(Difference listings)
++++++++
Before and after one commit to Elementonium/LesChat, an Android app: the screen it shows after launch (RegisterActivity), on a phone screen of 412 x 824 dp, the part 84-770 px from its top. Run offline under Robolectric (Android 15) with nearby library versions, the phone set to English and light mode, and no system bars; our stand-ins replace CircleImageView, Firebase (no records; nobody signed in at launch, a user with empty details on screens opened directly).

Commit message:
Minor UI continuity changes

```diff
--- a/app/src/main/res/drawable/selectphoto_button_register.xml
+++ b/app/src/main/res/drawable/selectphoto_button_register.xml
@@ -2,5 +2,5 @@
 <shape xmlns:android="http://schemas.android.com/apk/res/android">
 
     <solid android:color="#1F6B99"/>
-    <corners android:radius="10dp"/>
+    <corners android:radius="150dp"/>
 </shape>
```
++++++++
**What to do**
Return the entries above exactly as they were written.

**Output of the task**
Before and after one commit to Elementonium/LesChat, an Android app: the screen it shows after launch (RegisterActivity), on a phone screen of 412 x 824 dp, the part 84-770 px from its top. Run offline under Robolectric (Android 15) with nearby library versions, the phone set to English and light mode, and no system bars; our stand-ins replace CircleImageView, Firebase (no records; nobody signed in at launch, a user with empty details on screens opened directly).

Commit message:
Minor UI continuity changes

```diff
--- a/app/src/main/res/drawable/selectphoto_button_register.xml
+++ b/app/src/main/res/drawable/selectphoto_button_register.xml
@@ -2,5 +2,5 @@
 <shape xmlns:android="http://schemas.android.com/apk/res/android">
 
     <solid android:color="#1F6B99"/>
-    <corners android:radius="10dp"/>
+    <corners android:radius="150dp"/>
 </shape>
```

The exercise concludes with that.